▼

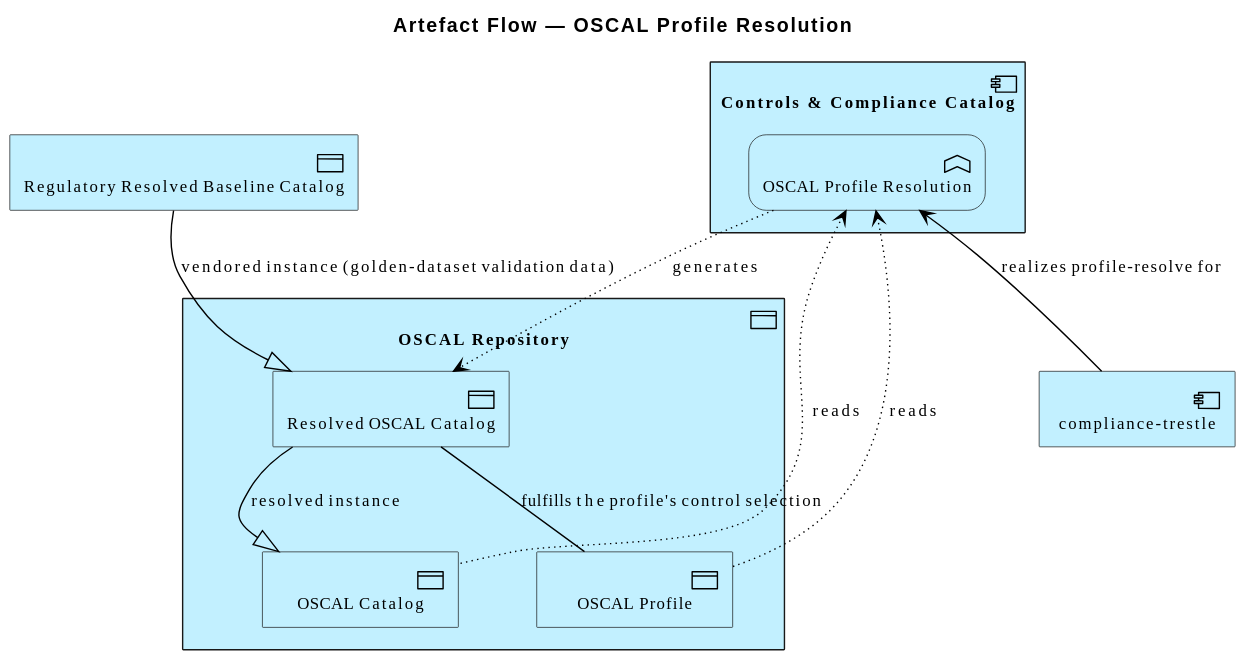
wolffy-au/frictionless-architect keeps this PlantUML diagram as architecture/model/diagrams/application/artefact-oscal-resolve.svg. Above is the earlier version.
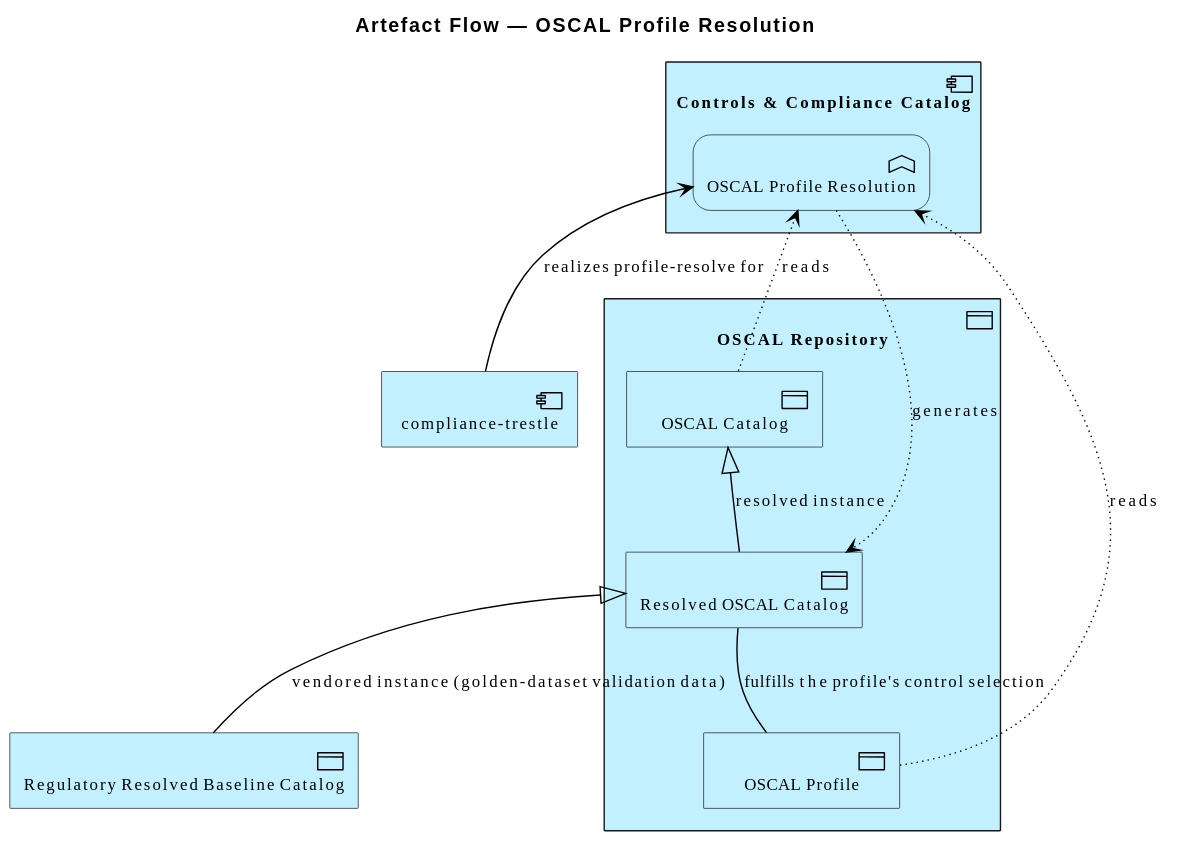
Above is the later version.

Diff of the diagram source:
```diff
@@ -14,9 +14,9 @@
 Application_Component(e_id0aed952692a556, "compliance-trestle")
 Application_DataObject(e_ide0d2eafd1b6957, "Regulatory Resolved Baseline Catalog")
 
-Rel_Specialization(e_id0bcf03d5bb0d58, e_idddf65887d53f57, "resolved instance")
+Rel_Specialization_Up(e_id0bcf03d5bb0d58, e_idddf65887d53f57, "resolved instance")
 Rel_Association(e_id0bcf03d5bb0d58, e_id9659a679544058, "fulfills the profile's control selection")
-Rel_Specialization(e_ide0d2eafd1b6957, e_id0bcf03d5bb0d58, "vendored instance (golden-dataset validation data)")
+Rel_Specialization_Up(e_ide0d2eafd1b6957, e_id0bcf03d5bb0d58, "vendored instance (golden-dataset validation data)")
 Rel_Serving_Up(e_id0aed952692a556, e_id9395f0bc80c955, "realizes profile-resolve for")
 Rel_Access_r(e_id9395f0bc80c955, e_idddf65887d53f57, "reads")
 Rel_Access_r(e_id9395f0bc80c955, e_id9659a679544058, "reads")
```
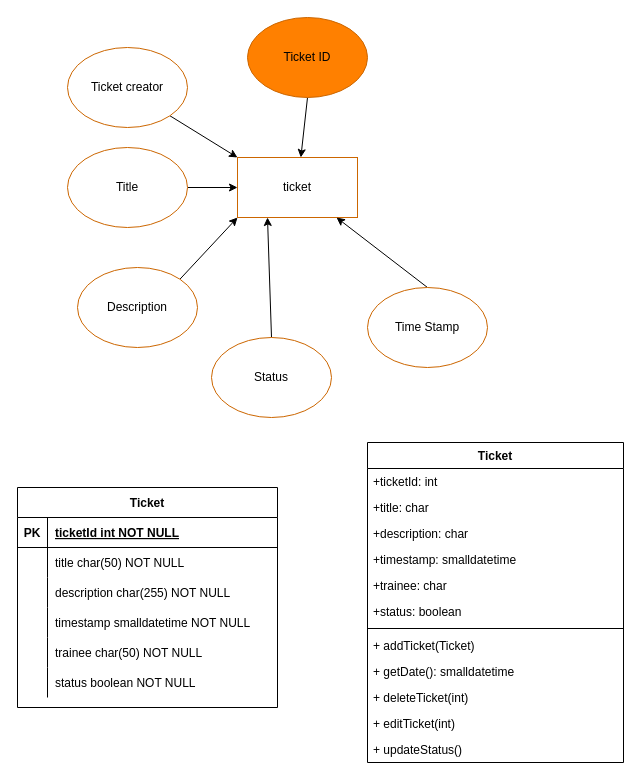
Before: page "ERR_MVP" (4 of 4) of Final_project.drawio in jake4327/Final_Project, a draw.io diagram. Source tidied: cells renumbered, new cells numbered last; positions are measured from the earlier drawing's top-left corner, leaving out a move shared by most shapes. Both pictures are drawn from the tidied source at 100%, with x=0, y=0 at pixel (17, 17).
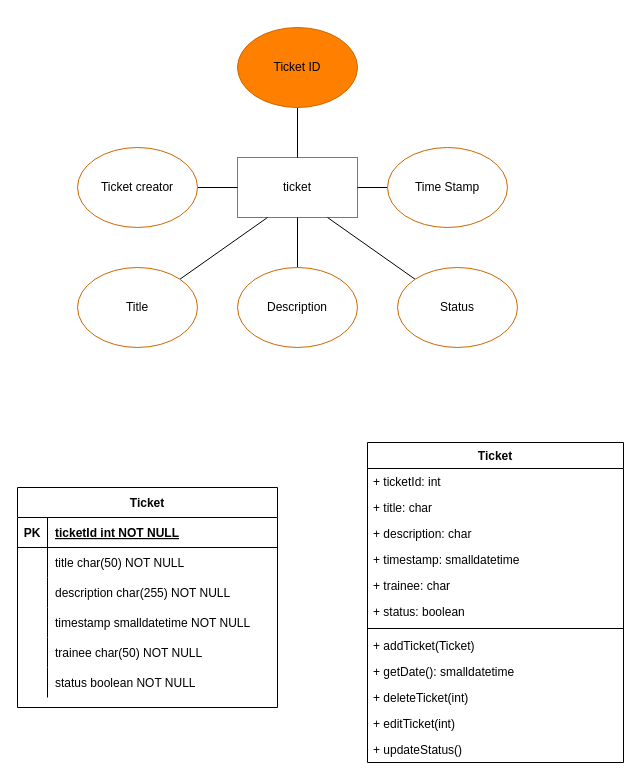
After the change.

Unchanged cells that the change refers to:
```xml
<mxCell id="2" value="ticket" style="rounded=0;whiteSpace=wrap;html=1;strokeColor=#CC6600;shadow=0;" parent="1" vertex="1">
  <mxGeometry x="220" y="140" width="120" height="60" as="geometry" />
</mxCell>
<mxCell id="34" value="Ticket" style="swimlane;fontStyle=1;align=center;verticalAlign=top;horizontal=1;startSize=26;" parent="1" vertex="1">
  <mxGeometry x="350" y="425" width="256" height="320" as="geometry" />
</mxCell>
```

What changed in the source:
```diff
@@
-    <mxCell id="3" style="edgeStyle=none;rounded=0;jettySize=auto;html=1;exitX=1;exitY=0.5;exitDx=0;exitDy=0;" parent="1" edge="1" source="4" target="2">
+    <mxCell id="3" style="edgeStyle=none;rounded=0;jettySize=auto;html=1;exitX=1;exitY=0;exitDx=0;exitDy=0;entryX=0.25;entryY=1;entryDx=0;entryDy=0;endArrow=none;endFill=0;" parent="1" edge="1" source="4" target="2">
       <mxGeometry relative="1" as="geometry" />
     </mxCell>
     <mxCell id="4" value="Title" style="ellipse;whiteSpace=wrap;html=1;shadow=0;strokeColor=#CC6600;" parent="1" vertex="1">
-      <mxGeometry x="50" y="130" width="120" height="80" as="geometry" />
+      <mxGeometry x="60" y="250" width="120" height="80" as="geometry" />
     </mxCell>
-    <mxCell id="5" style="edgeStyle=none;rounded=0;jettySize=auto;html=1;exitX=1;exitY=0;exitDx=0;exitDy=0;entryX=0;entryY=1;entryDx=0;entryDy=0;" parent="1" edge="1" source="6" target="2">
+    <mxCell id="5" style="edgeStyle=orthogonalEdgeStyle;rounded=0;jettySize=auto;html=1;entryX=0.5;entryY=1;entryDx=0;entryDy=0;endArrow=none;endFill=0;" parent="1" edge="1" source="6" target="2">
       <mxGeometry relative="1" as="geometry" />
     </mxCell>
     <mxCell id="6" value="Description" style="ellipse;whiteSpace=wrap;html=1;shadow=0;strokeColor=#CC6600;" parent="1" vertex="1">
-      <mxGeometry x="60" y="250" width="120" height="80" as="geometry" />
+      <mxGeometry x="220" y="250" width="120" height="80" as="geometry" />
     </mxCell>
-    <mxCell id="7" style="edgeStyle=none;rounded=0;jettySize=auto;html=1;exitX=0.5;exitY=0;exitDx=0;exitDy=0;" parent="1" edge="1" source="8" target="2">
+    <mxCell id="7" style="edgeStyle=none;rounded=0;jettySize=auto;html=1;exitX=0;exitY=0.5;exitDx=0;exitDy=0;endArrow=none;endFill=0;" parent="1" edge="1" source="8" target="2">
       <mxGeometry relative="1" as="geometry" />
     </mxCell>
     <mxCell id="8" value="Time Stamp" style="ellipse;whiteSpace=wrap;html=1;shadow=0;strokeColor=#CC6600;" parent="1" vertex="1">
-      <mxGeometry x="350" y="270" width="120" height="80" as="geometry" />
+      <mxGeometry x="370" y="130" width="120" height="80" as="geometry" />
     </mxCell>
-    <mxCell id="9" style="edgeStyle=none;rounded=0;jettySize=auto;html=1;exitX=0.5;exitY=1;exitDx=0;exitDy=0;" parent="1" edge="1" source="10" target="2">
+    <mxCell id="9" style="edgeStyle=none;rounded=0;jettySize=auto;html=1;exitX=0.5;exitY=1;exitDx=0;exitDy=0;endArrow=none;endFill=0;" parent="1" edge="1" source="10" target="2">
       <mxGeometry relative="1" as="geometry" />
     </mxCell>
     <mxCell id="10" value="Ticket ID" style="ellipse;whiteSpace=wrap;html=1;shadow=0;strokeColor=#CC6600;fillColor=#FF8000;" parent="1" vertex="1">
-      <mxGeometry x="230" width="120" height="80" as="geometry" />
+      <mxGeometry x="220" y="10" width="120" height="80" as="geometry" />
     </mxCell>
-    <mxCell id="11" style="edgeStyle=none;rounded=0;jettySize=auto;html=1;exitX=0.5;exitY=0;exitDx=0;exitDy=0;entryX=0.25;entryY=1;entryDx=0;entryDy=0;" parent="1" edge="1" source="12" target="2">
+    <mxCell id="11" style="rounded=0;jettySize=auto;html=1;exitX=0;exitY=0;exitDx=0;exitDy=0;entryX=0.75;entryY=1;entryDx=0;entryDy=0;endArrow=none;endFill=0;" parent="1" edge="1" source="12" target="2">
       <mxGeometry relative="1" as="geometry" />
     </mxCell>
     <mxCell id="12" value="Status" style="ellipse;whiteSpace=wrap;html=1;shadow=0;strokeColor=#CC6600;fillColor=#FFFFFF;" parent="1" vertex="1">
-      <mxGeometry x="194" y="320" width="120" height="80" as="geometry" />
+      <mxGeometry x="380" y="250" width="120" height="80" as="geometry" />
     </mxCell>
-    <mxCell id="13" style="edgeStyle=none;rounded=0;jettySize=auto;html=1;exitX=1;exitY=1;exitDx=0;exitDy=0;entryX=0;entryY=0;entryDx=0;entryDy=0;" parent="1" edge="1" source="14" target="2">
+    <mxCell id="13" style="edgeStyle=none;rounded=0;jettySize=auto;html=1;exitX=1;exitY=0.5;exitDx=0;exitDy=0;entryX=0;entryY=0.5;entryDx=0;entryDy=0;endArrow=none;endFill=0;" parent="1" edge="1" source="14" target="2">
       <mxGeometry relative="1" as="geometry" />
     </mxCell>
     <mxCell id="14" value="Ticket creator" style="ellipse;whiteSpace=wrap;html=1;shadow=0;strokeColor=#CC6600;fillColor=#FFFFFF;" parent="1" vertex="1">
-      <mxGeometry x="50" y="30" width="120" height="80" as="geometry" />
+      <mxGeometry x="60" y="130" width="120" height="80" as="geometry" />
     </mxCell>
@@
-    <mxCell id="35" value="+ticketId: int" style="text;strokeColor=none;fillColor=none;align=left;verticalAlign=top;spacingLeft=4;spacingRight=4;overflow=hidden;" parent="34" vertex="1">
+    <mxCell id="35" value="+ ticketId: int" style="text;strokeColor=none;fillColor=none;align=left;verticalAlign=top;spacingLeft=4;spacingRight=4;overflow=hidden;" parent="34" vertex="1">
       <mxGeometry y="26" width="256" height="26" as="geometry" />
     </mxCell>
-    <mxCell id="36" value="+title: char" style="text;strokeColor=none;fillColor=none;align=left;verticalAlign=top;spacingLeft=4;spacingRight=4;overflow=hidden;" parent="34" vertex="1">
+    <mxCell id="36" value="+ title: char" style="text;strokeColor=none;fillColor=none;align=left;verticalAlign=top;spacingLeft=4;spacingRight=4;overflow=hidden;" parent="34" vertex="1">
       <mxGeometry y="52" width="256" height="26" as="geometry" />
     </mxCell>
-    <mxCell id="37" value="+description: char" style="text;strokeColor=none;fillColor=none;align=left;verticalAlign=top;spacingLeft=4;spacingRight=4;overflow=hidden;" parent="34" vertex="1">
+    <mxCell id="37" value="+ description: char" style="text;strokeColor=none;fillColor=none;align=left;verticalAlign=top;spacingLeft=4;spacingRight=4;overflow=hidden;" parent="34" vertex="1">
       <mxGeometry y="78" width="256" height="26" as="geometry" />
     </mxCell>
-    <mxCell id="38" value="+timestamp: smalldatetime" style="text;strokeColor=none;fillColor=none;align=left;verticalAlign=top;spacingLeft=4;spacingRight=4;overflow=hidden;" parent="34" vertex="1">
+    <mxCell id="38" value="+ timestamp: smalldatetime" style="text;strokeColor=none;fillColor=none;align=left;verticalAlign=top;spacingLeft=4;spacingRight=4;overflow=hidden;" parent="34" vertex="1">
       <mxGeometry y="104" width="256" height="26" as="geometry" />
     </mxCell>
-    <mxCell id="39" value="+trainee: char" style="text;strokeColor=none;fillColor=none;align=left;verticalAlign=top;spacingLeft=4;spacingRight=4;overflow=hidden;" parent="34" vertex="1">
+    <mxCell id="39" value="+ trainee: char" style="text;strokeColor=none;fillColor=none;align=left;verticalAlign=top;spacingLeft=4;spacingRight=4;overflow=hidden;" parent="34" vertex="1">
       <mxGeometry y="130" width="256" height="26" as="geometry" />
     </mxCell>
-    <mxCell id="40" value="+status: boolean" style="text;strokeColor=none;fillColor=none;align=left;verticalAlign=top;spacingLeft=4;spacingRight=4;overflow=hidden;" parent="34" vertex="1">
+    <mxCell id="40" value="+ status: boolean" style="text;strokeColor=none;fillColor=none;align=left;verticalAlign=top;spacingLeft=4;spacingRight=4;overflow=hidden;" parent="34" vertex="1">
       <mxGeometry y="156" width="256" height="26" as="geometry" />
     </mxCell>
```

▲

* **Description of the task**:
Which lines in the listing have the string "instance"? Pick them out and copy them.

* **Response area**:
-Rel_Specialization(e_id0bcf03d5bb0d58, e_idddf65887d53f57, "resolved instance")
+Rel_Specialization_Up(e_id0bcf03d5bb0d58, e_idddf65887d53f57, "resolved instance")
-Rel_Specialization(e_ide0d2eafd1b6957, e_id0bcf03d5bb0d58, "vendored instance (golden-dataset validation data)")
+Rel_Specialization_Up(e_ide0d2eafd1b6957, e_id0bcf03d5bb0d58, "vendored instance (golden-dataset validation data)")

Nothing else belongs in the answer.